Gold has continued to break lower as the US dollar continues to surge and has become the only safe haven for now. Historically, however, gold is the best performing asset class under stagflationary conditions. As the market has become increasingly concerned about stagflation, gold will likely be considered one of the best hedges in such an environment.
Multi-asset offers lower volatility compared to traditional single-asset or balanced portfolios. However, the correlation between risk assets, such as equities, credits, and commodities, has recently increased dramatically. In an uncertain environment with low yields, income becomes an essential source of return for investors.
- Statistic Bureau of Japan, 22 July 2022
- Bloomberg terminal, 20 July 2022
|Key indices||Year-to-date (ending 30 June 2022)||June 2022 performance|
|MSCI AC Asia ex-Japan Index (in USD)||-16.28%||-4.49%|
|MSCI China Index (in USD)||-11.26%||6.56%|
|CSI 300 Index (in CNY)||-8.29%||10.43%|
|Hang Seng Index (in HKD)||-4.81%||3.01%|
|Taiwan Stock Exchange Index (in TWD)||-17.11%||-10.40%|
|MSCI Taiwan Index (USD)||-25.08%||-14.19%|
|JPM ACI China Total Return Index (in USD)||-10.38%||-1.91%|
|JPM Asia Credit Total Return Index (in USD)||-10.73%||-2.28%|
Source: J.P. Morgan, MSCI, Morningstar, Data as of 30 June 2022
The views expressed are the views of Value Partners Hong Kong Limited only and are subject to change based on market and other conditions. The information provided does not constitute investment advice and it should not be relied on as such. All materials have been obtained from sources believed to be reliable as of the date of presentation, but their accuracy is not guaranteed. This material contains certain statements that may be deemed forward-looking statements. Please note that any such statements are not guarantees of any future performance and actual results or developments may differ materially from those projected.
Investors should note that investment involves risk. The price of units may go down as well as up and past performance is not indicative of future results. Investors should read the explanatory memorandum for details and risk factors in particular those associated with investment in emerging markets. Investors should seek advice from a financial adviser before making any investment. In the event that you choose not to do so, you should consider whether the investment selected is suitable for you.

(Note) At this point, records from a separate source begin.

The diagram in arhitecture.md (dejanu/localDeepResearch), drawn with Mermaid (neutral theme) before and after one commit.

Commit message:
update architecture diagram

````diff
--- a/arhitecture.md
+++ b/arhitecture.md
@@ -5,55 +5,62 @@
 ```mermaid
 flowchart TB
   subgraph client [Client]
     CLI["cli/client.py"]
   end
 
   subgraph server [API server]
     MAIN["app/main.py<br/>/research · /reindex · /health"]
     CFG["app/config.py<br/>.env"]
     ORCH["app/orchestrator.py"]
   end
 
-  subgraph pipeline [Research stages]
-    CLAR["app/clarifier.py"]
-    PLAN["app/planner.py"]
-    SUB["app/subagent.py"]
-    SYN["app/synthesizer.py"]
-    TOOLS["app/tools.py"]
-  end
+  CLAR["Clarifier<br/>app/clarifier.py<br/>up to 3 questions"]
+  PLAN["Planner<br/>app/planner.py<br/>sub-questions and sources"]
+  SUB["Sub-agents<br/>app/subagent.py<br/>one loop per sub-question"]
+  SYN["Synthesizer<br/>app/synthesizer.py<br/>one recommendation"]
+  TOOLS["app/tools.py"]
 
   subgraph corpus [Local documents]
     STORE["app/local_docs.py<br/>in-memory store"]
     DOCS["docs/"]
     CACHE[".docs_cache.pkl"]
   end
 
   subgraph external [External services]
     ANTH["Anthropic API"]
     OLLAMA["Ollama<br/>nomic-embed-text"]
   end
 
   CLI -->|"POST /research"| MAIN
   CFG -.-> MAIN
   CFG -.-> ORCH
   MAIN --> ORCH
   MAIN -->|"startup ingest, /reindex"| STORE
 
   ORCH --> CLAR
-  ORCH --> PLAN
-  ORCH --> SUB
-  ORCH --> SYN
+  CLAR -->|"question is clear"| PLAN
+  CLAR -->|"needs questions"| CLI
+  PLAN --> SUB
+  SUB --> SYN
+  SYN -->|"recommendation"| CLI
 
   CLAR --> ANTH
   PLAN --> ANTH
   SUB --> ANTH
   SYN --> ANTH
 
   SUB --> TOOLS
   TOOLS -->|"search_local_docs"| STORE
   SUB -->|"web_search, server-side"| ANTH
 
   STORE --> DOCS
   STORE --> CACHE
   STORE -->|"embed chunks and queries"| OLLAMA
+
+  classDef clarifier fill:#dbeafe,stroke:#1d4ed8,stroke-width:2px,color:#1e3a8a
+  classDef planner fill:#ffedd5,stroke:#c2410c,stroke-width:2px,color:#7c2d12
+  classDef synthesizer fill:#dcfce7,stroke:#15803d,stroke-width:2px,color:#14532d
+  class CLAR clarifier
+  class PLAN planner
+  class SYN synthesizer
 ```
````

This commentary has not been reviewed by the Securities and Futures Commission of Hong Kong. Issuer: Value Partners Hong Kong Limited.